| WHAT YOU WILL DO |
The word "stylesheet" may appear in some lines of the data; copy every such line.

| SOURCE RECORDS |
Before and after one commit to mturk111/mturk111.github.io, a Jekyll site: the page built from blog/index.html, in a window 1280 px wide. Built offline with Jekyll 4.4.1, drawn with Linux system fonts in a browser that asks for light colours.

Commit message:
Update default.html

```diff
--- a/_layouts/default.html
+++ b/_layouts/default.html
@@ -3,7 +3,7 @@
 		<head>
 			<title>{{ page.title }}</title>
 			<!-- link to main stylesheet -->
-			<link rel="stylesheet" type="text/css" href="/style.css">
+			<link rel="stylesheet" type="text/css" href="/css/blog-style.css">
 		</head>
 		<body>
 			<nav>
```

---

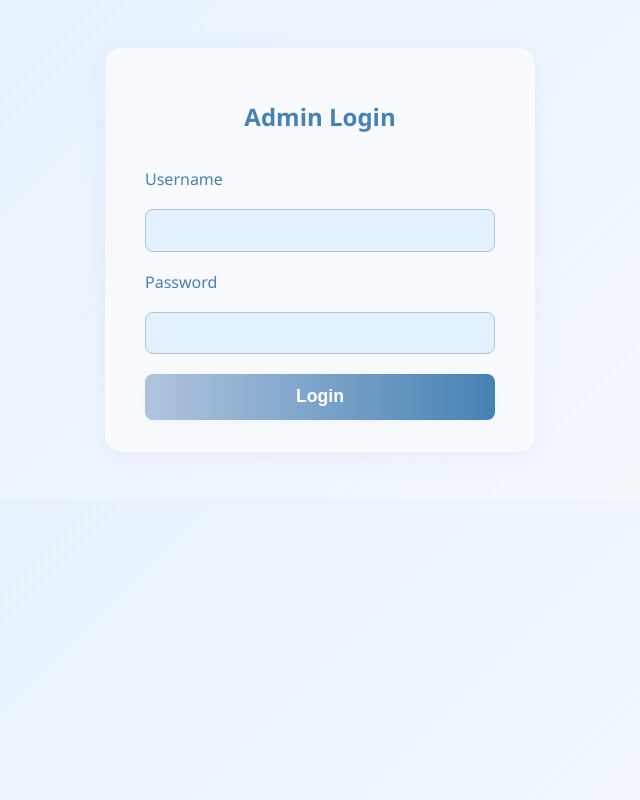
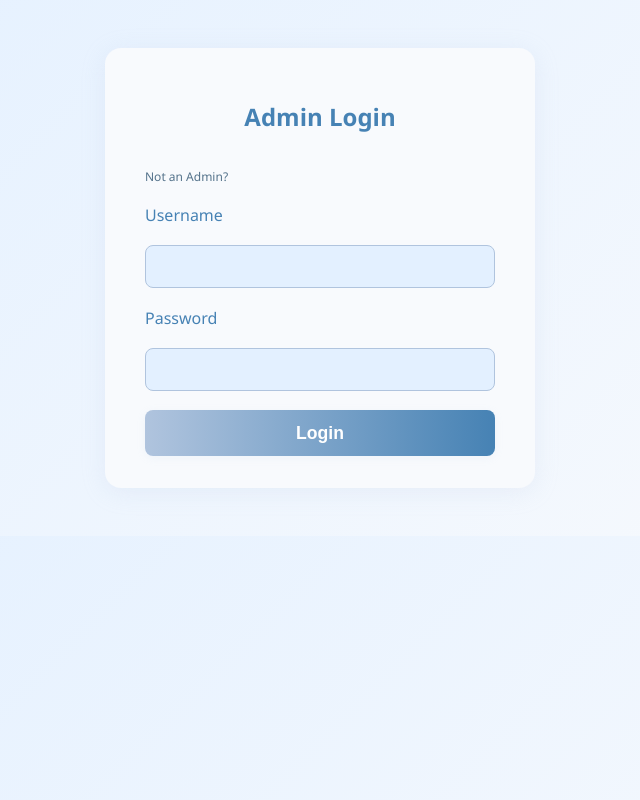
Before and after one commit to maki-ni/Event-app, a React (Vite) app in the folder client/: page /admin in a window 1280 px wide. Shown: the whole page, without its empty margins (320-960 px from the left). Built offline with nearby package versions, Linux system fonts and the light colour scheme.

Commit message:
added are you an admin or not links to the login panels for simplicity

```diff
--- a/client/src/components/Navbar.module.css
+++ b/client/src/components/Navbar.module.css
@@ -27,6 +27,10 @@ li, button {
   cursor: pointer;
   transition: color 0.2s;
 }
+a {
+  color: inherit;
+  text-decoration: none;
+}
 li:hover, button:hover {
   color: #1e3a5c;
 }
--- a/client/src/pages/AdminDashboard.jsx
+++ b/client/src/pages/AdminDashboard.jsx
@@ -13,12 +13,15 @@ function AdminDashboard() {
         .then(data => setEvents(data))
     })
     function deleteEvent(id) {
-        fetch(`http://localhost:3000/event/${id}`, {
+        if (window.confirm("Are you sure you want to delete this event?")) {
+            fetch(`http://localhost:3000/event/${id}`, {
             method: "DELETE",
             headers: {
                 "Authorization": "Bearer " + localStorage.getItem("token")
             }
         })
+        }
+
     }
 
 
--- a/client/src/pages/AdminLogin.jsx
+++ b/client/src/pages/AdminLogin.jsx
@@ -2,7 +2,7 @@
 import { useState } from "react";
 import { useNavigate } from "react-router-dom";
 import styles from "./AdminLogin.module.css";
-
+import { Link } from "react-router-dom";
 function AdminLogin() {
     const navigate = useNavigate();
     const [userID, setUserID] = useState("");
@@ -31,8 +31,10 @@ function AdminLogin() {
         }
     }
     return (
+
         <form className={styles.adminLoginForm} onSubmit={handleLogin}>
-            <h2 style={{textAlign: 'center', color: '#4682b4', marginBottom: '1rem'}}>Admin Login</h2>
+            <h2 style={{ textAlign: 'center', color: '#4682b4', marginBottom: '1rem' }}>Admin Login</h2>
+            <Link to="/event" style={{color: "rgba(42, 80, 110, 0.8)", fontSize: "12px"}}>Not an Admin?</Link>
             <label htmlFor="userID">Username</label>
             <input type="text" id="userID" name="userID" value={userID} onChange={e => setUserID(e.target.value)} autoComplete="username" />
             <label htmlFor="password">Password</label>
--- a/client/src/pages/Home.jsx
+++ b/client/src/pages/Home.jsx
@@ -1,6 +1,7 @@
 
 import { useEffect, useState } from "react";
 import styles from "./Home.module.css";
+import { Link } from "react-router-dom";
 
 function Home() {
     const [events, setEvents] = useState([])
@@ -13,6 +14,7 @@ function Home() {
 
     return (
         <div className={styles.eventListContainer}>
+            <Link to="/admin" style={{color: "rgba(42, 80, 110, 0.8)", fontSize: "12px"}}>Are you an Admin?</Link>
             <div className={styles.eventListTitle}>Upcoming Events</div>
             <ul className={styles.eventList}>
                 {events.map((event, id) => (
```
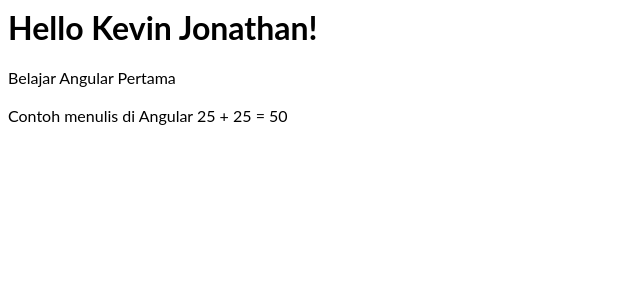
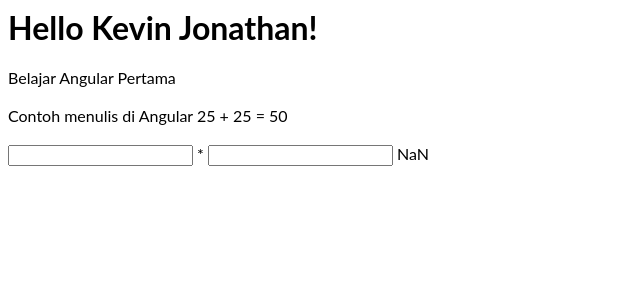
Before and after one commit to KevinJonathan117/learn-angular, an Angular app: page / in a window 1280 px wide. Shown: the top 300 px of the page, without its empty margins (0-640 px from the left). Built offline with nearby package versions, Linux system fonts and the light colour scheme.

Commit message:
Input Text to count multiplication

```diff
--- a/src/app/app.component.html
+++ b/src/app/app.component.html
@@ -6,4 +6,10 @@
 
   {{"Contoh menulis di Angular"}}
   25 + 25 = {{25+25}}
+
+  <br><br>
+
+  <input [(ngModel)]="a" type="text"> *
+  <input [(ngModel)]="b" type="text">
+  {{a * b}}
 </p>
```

| SOLUTION TO THIS EXERCISE |
 			<!-- link to main stylesheet -->
-			<link rel="stylesheet" type="text/css" href="/style.css">
+			<link rel="stylesheet" type="text/css" href="/css/blog-style.css">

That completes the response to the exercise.